§ **What is needed**
Repeat every entry exactly as it appears.
==== Supplied material
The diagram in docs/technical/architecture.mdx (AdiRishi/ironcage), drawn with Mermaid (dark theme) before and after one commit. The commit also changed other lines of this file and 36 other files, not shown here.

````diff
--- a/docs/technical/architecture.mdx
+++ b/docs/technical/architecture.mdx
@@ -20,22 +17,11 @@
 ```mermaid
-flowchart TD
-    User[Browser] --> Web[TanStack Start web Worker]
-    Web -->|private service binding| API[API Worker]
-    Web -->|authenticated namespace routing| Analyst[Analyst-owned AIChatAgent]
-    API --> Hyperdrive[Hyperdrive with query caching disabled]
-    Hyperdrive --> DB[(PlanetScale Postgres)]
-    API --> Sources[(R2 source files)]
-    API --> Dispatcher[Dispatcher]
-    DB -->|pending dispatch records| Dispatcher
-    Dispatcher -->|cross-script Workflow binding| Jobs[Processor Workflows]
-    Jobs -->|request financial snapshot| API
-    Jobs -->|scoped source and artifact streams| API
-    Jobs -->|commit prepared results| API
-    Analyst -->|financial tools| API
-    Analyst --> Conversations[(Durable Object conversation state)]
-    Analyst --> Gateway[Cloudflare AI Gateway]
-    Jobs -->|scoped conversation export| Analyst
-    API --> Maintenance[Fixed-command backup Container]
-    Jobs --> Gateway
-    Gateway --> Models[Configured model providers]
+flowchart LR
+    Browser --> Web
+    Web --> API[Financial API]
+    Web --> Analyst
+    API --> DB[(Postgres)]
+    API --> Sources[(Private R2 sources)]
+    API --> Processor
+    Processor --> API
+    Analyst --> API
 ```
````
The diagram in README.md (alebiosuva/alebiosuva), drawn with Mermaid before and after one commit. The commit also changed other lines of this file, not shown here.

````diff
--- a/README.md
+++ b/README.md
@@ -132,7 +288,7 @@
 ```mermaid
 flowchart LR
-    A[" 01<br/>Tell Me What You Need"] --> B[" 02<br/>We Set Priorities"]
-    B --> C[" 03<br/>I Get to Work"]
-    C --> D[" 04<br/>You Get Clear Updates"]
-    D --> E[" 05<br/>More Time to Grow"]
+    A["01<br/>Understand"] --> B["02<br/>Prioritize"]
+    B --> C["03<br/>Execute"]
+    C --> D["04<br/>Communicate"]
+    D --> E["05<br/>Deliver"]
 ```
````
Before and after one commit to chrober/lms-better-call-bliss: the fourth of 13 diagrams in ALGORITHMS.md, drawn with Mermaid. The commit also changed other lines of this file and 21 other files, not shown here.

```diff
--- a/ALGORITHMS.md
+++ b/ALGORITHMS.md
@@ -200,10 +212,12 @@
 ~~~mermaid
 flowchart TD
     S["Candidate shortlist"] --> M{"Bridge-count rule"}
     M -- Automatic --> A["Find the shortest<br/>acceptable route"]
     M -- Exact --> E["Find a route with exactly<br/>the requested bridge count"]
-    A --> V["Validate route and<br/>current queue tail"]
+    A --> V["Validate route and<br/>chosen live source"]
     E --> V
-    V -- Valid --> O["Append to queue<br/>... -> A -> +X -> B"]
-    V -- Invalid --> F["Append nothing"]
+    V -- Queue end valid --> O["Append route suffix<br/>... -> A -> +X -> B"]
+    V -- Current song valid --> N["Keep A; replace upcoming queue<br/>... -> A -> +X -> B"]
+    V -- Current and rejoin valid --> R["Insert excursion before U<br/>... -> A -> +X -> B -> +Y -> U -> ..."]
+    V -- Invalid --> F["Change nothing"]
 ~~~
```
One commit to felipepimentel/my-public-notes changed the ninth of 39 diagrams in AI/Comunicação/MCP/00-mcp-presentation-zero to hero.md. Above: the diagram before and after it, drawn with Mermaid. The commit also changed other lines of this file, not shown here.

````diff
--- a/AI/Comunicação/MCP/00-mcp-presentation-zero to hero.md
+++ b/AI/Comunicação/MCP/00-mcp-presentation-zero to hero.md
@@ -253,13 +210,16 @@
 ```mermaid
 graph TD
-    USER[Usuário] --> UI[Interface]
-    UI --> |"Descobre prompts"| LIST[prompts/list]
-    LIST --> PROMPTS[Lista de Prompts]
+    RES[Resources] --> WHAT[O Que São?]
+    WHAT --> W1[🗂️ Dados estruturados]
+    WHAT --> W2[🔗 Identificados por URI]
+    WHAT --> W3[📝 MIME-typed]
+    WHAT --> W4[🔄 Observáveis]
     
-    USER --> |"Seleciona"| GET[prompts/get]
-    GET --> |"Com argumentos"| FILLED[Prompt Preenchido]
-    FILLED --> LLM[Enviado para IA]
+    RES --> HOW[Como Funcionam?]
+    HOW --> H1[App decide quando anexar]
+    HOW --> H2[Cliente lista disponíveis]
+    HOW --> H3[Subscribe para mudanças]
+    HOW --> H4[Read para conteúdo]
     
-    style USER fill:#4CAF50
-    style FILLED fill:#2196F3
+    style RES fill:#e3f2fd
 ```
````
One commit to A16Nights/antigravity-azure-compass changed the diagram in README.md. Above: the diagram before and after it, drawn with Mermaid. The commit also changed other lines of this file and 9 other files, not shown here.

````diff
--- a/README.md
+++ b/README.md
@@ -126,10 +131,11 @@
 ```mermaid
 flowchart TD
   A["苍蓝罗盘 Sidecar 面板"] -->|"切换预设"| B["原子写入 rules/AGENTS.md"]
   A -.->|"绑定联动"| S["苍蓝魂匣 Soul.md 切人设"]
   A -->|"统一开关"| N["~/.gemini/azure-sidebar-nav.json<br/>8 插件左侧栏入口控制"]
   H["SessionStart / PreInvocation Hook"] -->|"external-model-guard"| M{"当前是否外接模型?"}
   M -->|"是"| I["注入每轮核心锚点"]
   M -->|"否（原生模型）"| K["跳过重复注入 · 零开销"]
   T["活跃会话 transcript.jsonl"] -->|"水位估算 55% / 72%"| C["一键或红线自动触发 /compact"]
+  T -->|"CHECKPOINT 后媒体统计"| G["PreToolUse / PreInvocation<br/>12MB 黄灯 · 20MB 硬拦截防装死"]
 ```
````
========
§ **Exercise solution**
The diagram in docs/technical/architecture.mdx (AdiRishi/ironcage), drawn with Mermaid (dark theme) before and after one commit. The commit also changed other lines of this file and 36 other files, not shown here.

````diff
--- a/docs/technical/architecture.mdx
+++ b/docs/technical/architecture.mdx
@@ -20,22 +17,11 @@
 ```mermaid
-flowchart TD
-    User[Browser] --> Web[TanStack Start web Worker]
-    Web -->|private service binding| API[API Worker]
-    Web -->|authenticated namespace routing| Analyst[Analyst-owned AIChatAgent]
-    API --> Hyperdrive[Hyperdrive with query caching disabled]
-    Hyperdrive --> DB[(PlanetScale Postgres)]
-    API --> Sources[(R2 source files)]
-    API --> Dispatcher[Dispatcher]
-    DB -->|pending dispatch records| Dispatcher
-    Dispatcher -->|cross-script Workflow binding| Jobs[Processor Workflows]
-    Jobs -->|request financial snapshot| API
-    Jobs -->|scoped source and artifact streams| API
-    Jobs -->|commit prepared results| API
-    Analyst -->|financial tools| API
-    Analyst --> Conversations[(Durable Object conversation state)]
-    Analyst --> Gateway[Cloudflare AI Gateway]
-    Jobs -->|scoped conversation export| Analyst
-    API --> Maintenance[Fixed-command backup Container]
-    Jobs --> Gateway
-    Gateway --> Models[Configured model providers]
+flowchart LR
+    Browser --> Web
+    Web --> API[Financial API]
+    Web --> Analyst
+    API --> DB[(Postgres)]
+    API --> Sources[(Private R2 sources)]
+    API --> Processor
+    Processor --> API
+    Analyst --> API
 ```
````
The diagram in README.md (alebiosuva/alebiosuva), drawn with Mermaid before and after one commit. The commit also changed other lines of this file, not shown here.

````diff
--- a/README.md
+++ b/README.md
@@ -132,7 +288,7 @@
 ```mermaid
 flowchart LR
-    A[" 01<br/>Tell Me What You Need"] --> B[" 02<br/>We Set Priorities"]
-    B --> C[" 03<br/>I Get to Work"]
-    C --> D[" 04<br/>You Get Clear Updates"]
-    D --> E[" 05<br/>More Time to Grow"]
+    A["01<br/>Understand"] --> B["02<br/>Prioritize"]
+    B --> C["03<br/>Execute"]
+    C --> D["04<br/>Communicate"]
+    D --> E["05<br/>Deliver"]
 ```
````
Before and after one commit to chrober/lms-better-call-bliss: the fourth of 13 diagrams in ALGORITHMS.md, drawn with Mermaid. The commit also changed other lines of this file and 21 other files, not shown here.

```diff
--- a/ALGORITHMS.md
+++ b/ALGORITHMS.md
@@ -200,10 +212,12 @@
 ~~~mermaid
 flowchart TD
     S["Candidate shortlist"] --> M{"Bridge-count rule"}
     M -- Automatic --> A["Find the shortest<br/>acceptable route"]
     M -- Exact --> E["Find a route with exactly<br/>the requested bridge count"]
-    A --> V["Validate route and<br/>current queue tail"]
+    A --> V["Validate route and<br/>chosen live source"]
     E --> V
-    V -- Valid --> O["Append to queue<br/>... -> A -> +X -> B"]
-    V -- Invalid --> F["Append nothing"]
+    V -- Queue end valid --> O["Append route suffix<br/>... -> A -> +X -> B"]
+    V -- Current song valid --> N["Keep A; replace upcoming queue<br/>... -> A -> +X -> B"]
+    V -- Current and rejoin valid --> R["Insert excursion before U<br/>... -> A -> +X -> B -> +Y -> U -> ..."]
+    V -- Invalid --> F["Change nothing"]
 ~~~
```
One commit to felipepimentel/my-public-notes changed the ninth of 39 diagrams in AI/Comunicação/MCP/00-mcp-presentation-zero to hero.md. Above: the diagram before and after it, drawn with Mermaid. The commit also changed other lines of this file, not shown here.

````diff
--- a/AI/Comunicação/MCP/00-mcp-presentation-zero to hero.md
+++ b/AI/Comunicação/MCP/00-mcp-presentation-zero to hero.md
@@ -253,13 +210,16 @@
 ```mermaid
 graph TD
-    USER[Usuário] --> UI[Interface]
-    UI --> |"Descobre prompts"| LIST[prompts/list]
-    LIST --> PROMPTS[Lista de Prompts]
+    RES[Resources] --> WHAT[O Que São?]
+    WHAT --> W1[🗂️ Dados estruturados]
+    WHAT --> W2[🔗 Identificados por URI]
+    WHAT --> W3[📝 MIME-typed]
+    WHAT --> W4[🔄 Observáveis]
     
-    USER --> |"Seleciona"| GET[prompts/get]
-    GET --> |"Com argumentos"| FILLED[Prompt Preenchido]
-    FILLED --> LLM[Enviado para IA]
+    RES --> HOW[Como Funcionam?]
+    HOW --> H1[App decide quando anexar]
+    HOW --> H2[Cliente lista disponíveis]
+    HOW --> H3[Subscribe para mudanças]
+    HOW --> H4[Read para conteúdo]
     
-    style USER fill:#4CAF50
-    style FILLED fill:#2196F3
+    style RES fill:#e3f2fd
 ```
````
One commit to A16Nights/antigravity-azure-compass changed the diagram in README.md. Above: the diagram before and after it, drawn with Mermaid. The commit also changed other lines of this file and 9 other files, not shown here.

````diff
--- a/README.md
+++ b/README.md
@@ -126,10 +131,11 @@
 ```mermaid
 flowchart TD
   A["苍蓝罗盘 Sidecar 面板"] -->|"切换预设"| B["原子写入 rules/AGENTS.md"]
   A -.->|"绑定联动"| S["苍蓝魂匣 Soul.md 切人设"]
   A -->|"统一开关"| N["~/.gemini/azure-sidebar-nav.json<br/>8 插件左侧栏入口控制"]
   H["SessionStart / PreInvocation Hook"] -->|"external-model-guard"| M{"当前是否外接模型?"}
   M -->|"是"| I["注入每轮核心锚点"]
   M -->|"否（原生模型）"| K["跳过重复注入 · 零开销"]
   T["活跃会话 transcript.jsonl"] -->|"水位估算 55% / 72%"| C["一键或红线自动触发 /compact"]
+  T -->|"CHECKPOINT 后媒体统计"| G["PreToolUse / PreInvocation<br/>12MB 黄灯 · 20MB 硬拦截防装死"]
 ```
````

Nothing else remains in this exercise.